The FDA said in...
Monday, December 16, 2013
FDA challenges safety, effectiveness of antibacterial soaps

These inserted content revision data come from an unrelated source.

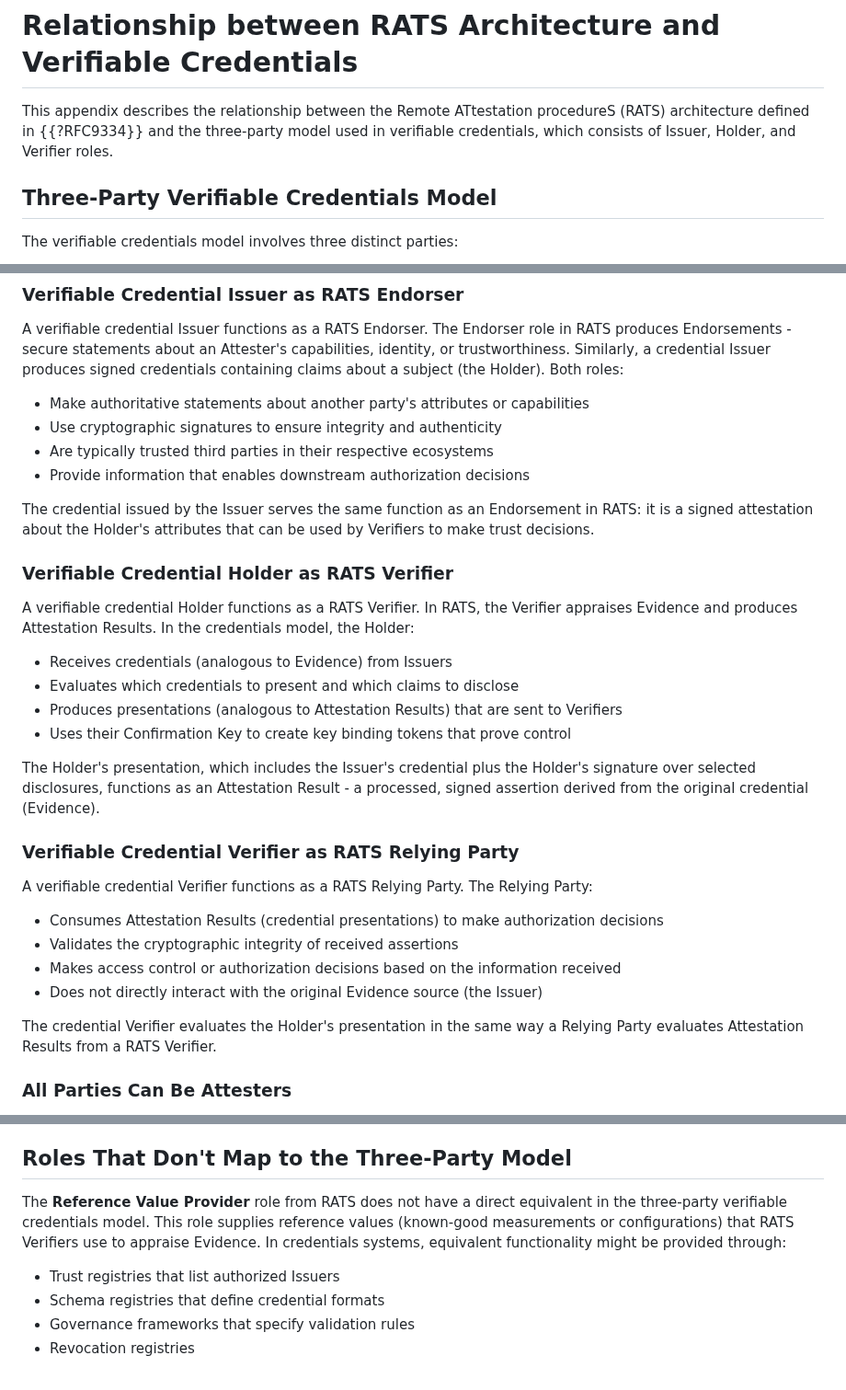
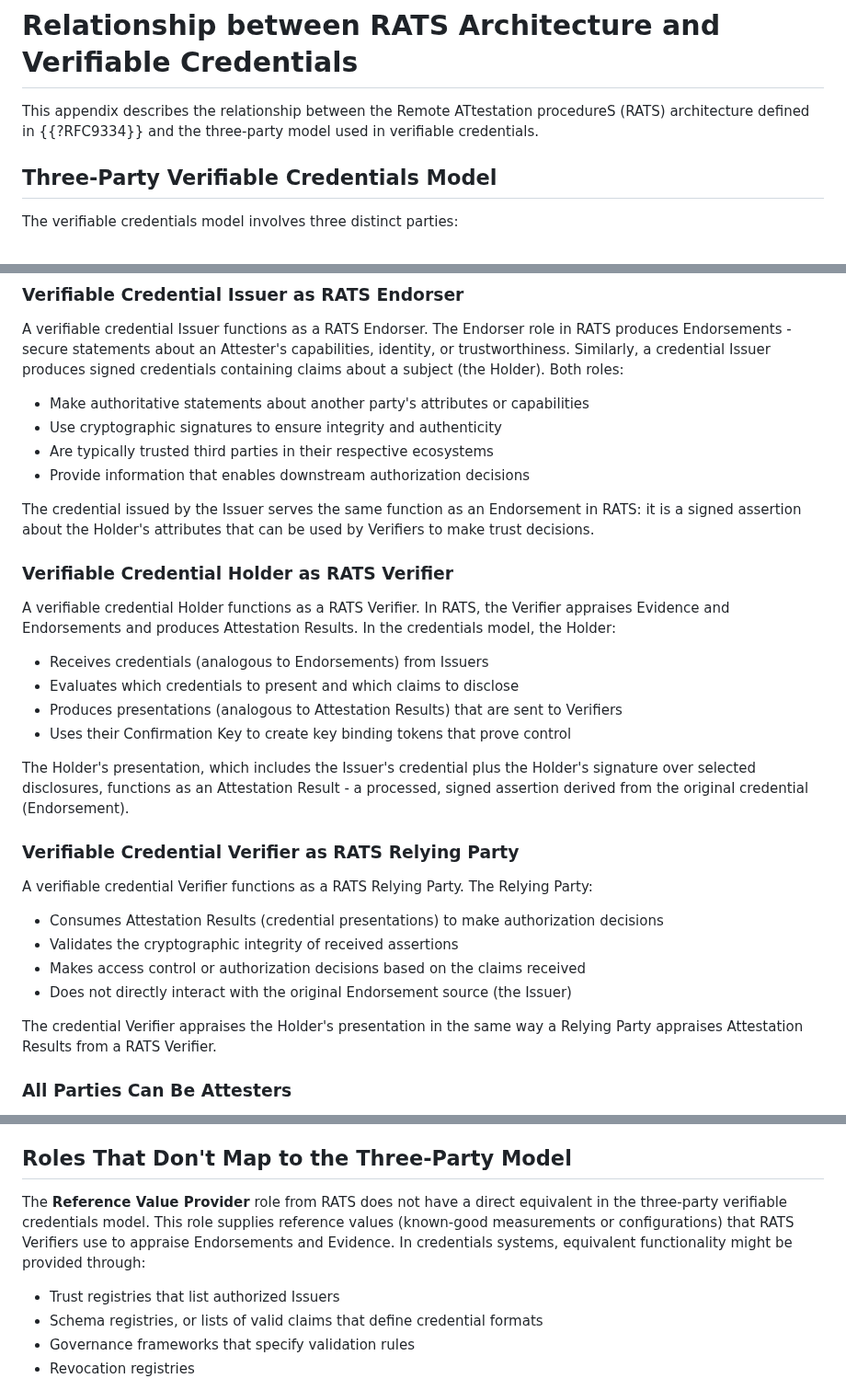
Before and after one commit to ietf-wg-spice/draft-ietf-spice-sd-cwt, a Markdown page: draft-ietf-spice-sd-cwt.md, 3 parts joined by grey strips. Shown at 92% size. Rendered like a GitHub page.

Commit message:
Comment a bunch of small wording suggestions
Co-authored-by: Orie Steele <orie@or13.io>

```diff
--- a/draft-ietf-spice-sd-cwt.md
+++ b/draft-ietf-spice-sd-cwt.md
@@ -1751,7 +1751,7 @@ Note: RFC Editor, please remove this entire section on publication.
 
 # Relationship between RATS Architecture and Verifiable Credentials
 
-This appendix describes the relationship between the Remote ATtestation procedureS (RATS) architecture defined in {{?RFC9334}} and the three-party model used in verifiable credentials, which consists of Issuer, Holder, and Verifier roles.
+This appendix describes the relationship between the Remote ATtestation procedureS (RATS) architecture defined in {{?RFC9334}} and the three-party model used in verifiable credentials.
 
 ## Three-Party Verifiable Credentials Model
 
@@ -1786,18 +1786,18 @@ A verifiable credential Issuer functions as a RATS Endorser. The Endorser role i
 - Are typically trusted third parties in their respective ecosystems
 - Provide information that enables downstream authorization decisions
 
-The credential issued by the Issuer serves the same function as an Endorsement in RATS: it is a signed attestation about the Holder's attributes that can be used by Verifiers to make trust decisions.
+The credential issued by the Issuer serves the same function as an Endorsement in RATS: it is a signed assertion about the Holder's attributes that can be used by Verifiers to make trust decisions.
 
 ### Verifiable Credential Holder as RATS Verifier
 
-A verifiable credential Holder functions as a RATS Verifier. In RATS, the Verifier appraises Evidence and produces Attestation Results. In the credentials model, the Holder:
-
-- Receives credentials (analogous to Evidence) from Issuers
+A verifiable credential Holder functions as a RATS Verifier. In RATS, the Verifier appraises Evidence and Endorsements and produces Attestation Results. In the credentials model, the Holder:
+
+- Receives credentials (analogous to Endorsements) from Issuers
 - Evaluates which credentials to present and which claims to disclose
 - Produces presentations (analogous to Attestation Results) that are sent to Verifiers
 - Uses their Confirmation Key to create key binding tokens that prove control
 
-The Holder's presentation, which includes the Issuer's credential plus the Holder's signature over selected disclosures, functions as an Attestation Result - a processed, signed assertion derived from the original credential (Evidence).
+The Holder's presentation, which includes the Issuer's credential plus the Holder's signature over selected disclosures, functions as an Attestation Result - a processed, signed assertion derived from the original credential (Endorsement).
 
 ### Verifiable Credential Verifier as RATS Relying Party
 
@@ -1805,10 +1805,10 @@ A verifiable credential Verifier functions as a RATS Relying Party. The Relying
 
 - Consumes Attestation Results (credential presentations) to make authorization decisions
 - Validates the cryptographic integrity of received assertions
-- Makes access control or authorization decisions based on the information received
-- Does not directly interact with the original Evidence source (the Issuer)
-
-The credential Verifier evaluates the Holder's presentation in the same way a Relying Party evaluates Attestation Results from a RATS Verifier.
+- Makes access control or authorization decisions based on the claims received
+- Does not directly interact with the original Endorsement source (the Issuer)
+
+The credential Verifier appraises the Holder's presentation in the same way a Relying Party appraises Attestation Results from a RATS Verifier.
 
 ### All Parties Can Be Attesters
 
@@ -1832,10 +1832,10 @@ RATS defines two interaction models:
 
 ## Roles That Don't Map to the Three-Party Model
 
-The **Reference Value Provider** role from RATS does not have a direct equivalent in the three-party verifiable credentials model. This role supplies reference values (known-good measurements or configurations) that RATS Verifiers use to appraise Evidence. In credentials systems, equivalent functionality might be provided through:
+The **Reference Value Provider** role from RATS does not have a direct equivalent in the three-party verifiable credentials model. This role supplies reference values (known-good measurements or configurations) that RATS Verifiers use to appraise Endorsements and Evidence. In credentials systems, equivalent functionality might be provided through:
 
 - Trust registries that list authorized Issuers
-- Schema registries that define credential formats
+- Schema registries, or lists of valid claims that define credential formats
 - Governance frameworks that specify validation rules
 - Revocation registries
 
```
Also changed, not shown: other parts of draft-ietf-spice-sd-cwt.md (+3 -3 lines).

In many medical treatment scenarios antibacterial soaps have been used and prescribed to treat injured workers. The US FDA has announced that new procedures to substantiate the allegations of the manufacturers as to the effectiveness and safety of these products. Today's post is shared from cidrap.umn.edu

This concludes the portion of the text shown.